E3 2012Far Cry

Deep in the jungle, in a place far from civilization, naked painted tribal breasts are rendered in high-quality HD. That is how the recent demo of Far Cry‘s latest entry begins and it seems like an odd bit to throw into any sort of promotional material. It’s a tribal thing…apparently at this point in the story you might be part of one. It isn’t very apparent, and with no knowledge of what is happening on this new island it just seems confusing.

Once that ends, it’s right in the jungle and the island is prettier than a picture. A path through leads up onto a sheer cliff face and with a rush of adrenaline I sprint up and leap off into the bright, sparkling water below. It’s a technical and artistic feat that gets lost in co-op. All the smooth lines that look dazzling in single player turn strange, and noticeably, jagged.
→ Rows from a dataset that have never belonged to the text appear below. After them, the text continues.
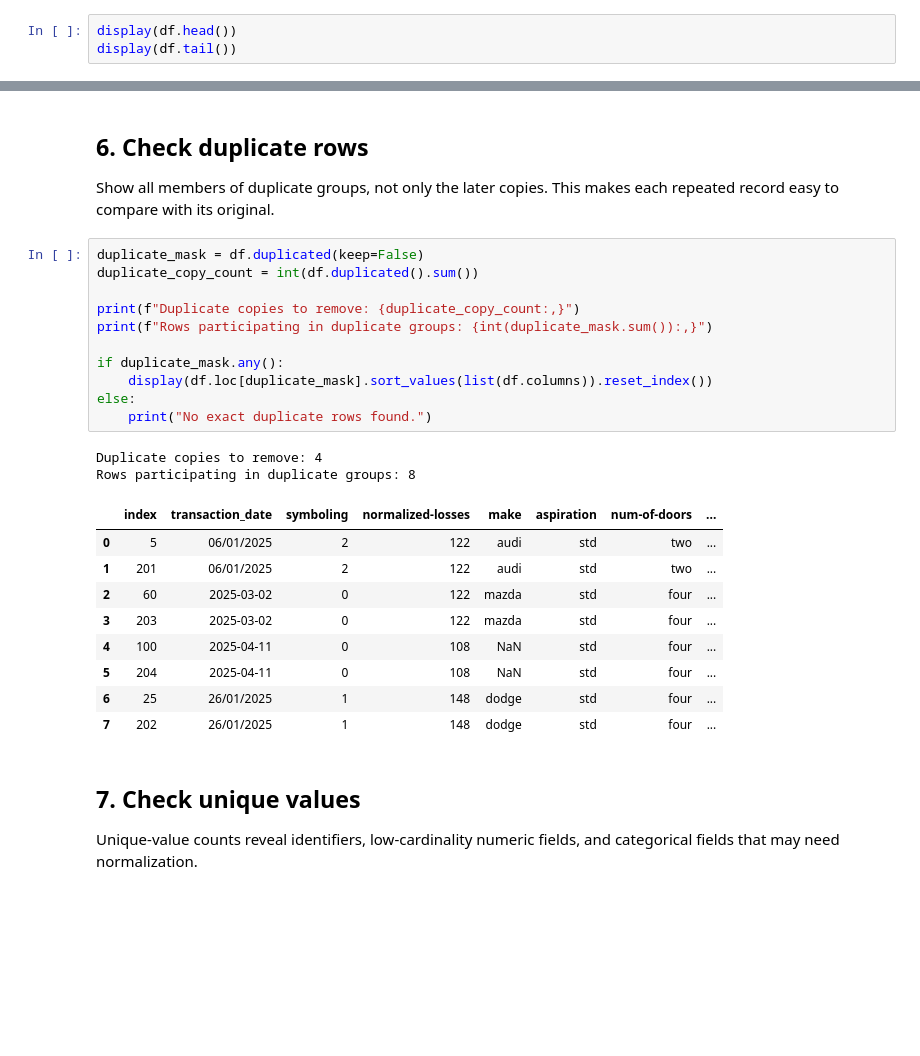
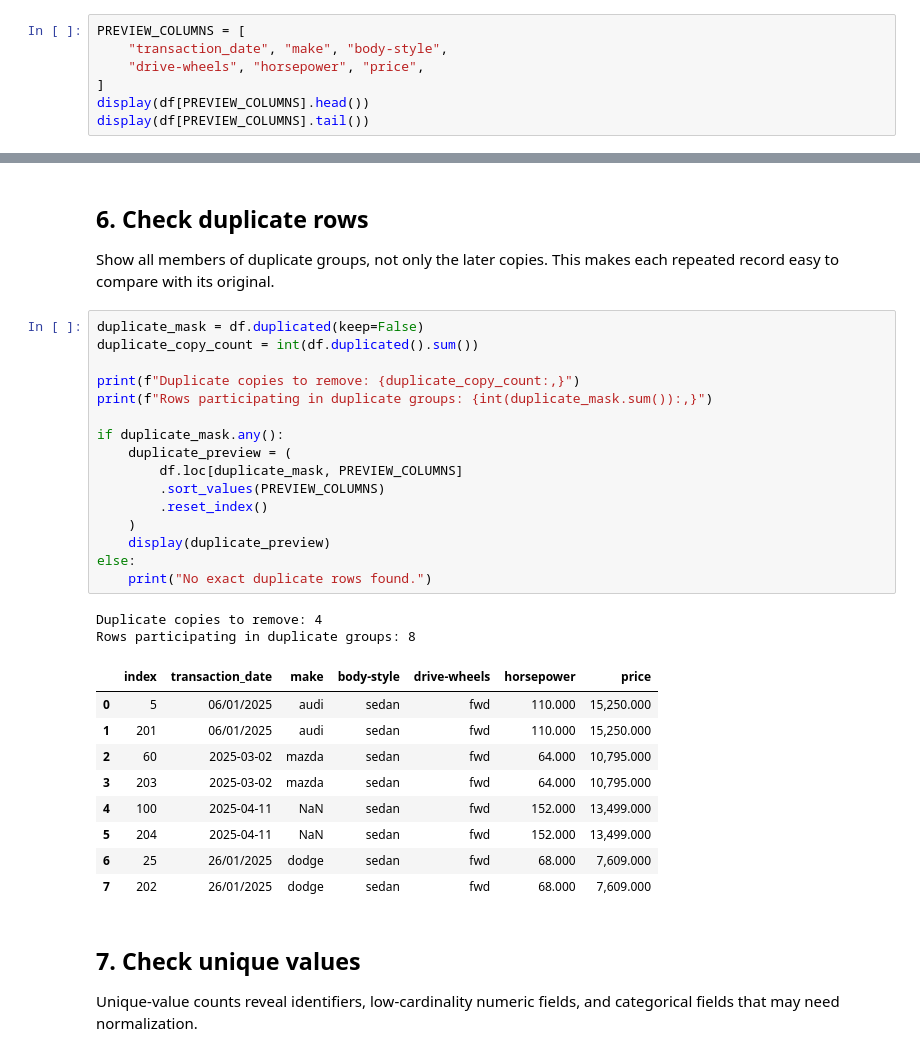
Before and after one commit to mrabbyilyas/assignment-data-pipeline-muhammad-rabby-ilyas, a Jupyter notebook: src/01_automobile_data_exploration.ipynb, the cells around one changed output, grey strips where cells are left out. Cells and saved outputs as stored; diff of their text form; blank space fills up the shorter version.

```diff
--- a/src/01_automobile_data_exploration.ipynb
+++ b/src/01_automobile_data_exploration.ipynb
@@ -74,6 +76,10 @@ Columns: 30
 
 Start with the first and last records. This helps reveal formatting differences without changing the data.
 # %%
-display(df.head())
-display(df.tail())
+PREVIEW_COLUMNS = [
+    "transaction_date", "make", "body-style",
+    "drive-wheels", "horsepower", "price",
+]
+display(df[PREVIEW_COLUMNS].head())
+display(df[PREVIEW_COLUMNS].tail())
 # %% [output]
@@ -201,26 +208,31 @@ Show all members of duplicate groups, not only the later copies. This makes each
 # %%
 duplicate_mask = df.duplicated(keep=False)
 duplicate_copy_count = int(df.duplicated().sum())
 
 print(f"Duplicate copies to remove: {duplicate_copy_count:,}")
 print(f"Rows participating in duplicate groups: {int(duplicate_mask.sum()):,}")
 
 if duplicate_mask.any():
-    display(df.loc[duplicate_mask].sort_values(list(df.columns)).reset_index())
+    duplicate_preview = (
+        df.loc[duplicate_mask, PREVIEW_COLUMNS]
+        .sort_values(PREVIEW_COLUMNS)
+        .reset_index()
+    )
+    display(duplicate_preview)
 else:
     print("No exact duplicate rows found.")
 # %% [output]
 Duplicate copies to remove: 4
 Rows participating in duplicate groups: 8
-|  | index | transaction_date | symboling | normalized-losses | make | aspiration | num-of-doors | ... |
-| 0 | 5 | 06/01/2025 | 2 | 122 | audi | std | two | ... |
-| 1 | 201 | 06/01/2025 | 2 | 122 | audi | std | two | ... |
-| 2 | 60 | 2025-03-02 | 0 | 122 | mazda | std | four | ... |
-| 3 | 203 | 2025-03-02 | 0 | 122 | mazda | std | four | ... |
-| 4 | 100 | 2025-04-11 | 0 | 108 | NaN | std | four | ... |
-| 5 | 204 | 2025-04-11 | 0 | 108 | NaN | std | four | ... |
-| 6 | 25 | 26/01/2025 | 1 | 148 | dodge | std | four | ... |
-| 7 | 202 | 26/01/2025 | 1 | 148 | dodge | std | four | ... |
+|  | index | transaction_date | make | body-style | drive-wheels | horsepower | price |
+| 0 | 5 | 06/01/2025 | audi | sedan | fwd | 110.000 | 15,250.000 |
+| 1 | 201 | 06/01/2025 | audi | sedan | fwd | 110.000 | 15,250.000 |
+| 2 | 60 | 2025-03-02 | mazda | sedan | fwd | 64.000 | 10,795.000 |
+| 3 | 203 | 2025-03-02 | mazda | sedan | fwd | 64.000 | 10,795.000 |
+| 4 | 100 | 2025-04-11 | NaN | sedan | fwd | 152.000 | 13,499.000 |
+| 5 | 204 | 2025-04-11 | NaN | sedan | fwd | 152.000 | 13,499.000 |
+| 6 | 25 | 26/01/2025 | dodge | sedan | fwd | 68.000 | 7,609.000 |
+| 7 | 202 | 26/01/2025 | dodge | sedan | fwd | 68.000 | 7,609.000 |
 # %% [markdown]
 ## 7. Check unique values
 
```
Also changed, not shown: parts of 16 cells of this notebook, 6 other files.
Swimming along comes with a stiffness that seems realistic enough, and with a novice amount of stealthiness I made my way to the other side, unaware if there was a hidden oxygen meter measuring my dwindling supply of air or not. A body gets tossed into the water by an unsuspecting guard. The kill is quick: a single tap of the right analog stick drags the individual down into the water and stabs. It’s at this point that Ubisoft’s representative says it would help to be stealthy in the oncoming section. Two not quite silent kills later and everyone knows I’m around. So much for being sneaky.

A shoot out follows and I’m ducking, covering and dispatching one after another on my quest toward a larger nearby building. Someone of some importance relating to the plot lurks within, and my mission objective states, in no clearer words, that he must die. His henchmen disagreed.


His little squad of fighters includes random groups of machine gunners, tigers and a severely armored guy with a flame thrower. I decide the best approach is to weave my way between the various parked cars like some sort of bloody slalom, unloading bullets into everyone I see. The tigers turn out to be deadly beasts, absorbing and dealing plenty of damage. The first tiger nearly kills me. The second tiger gets two preemptive grenades to the face.

Taking out the flamethrowing individual is a little trickier. Bullets seem to bounce right off the armor he is wearing. I solve this issue with a tactical retreat back to a nearby jeep with a mounted gunner’s seat. The following battle doesn’t last long with the extra firepower on my side, and I quickly race into the nearby facility to finish the job.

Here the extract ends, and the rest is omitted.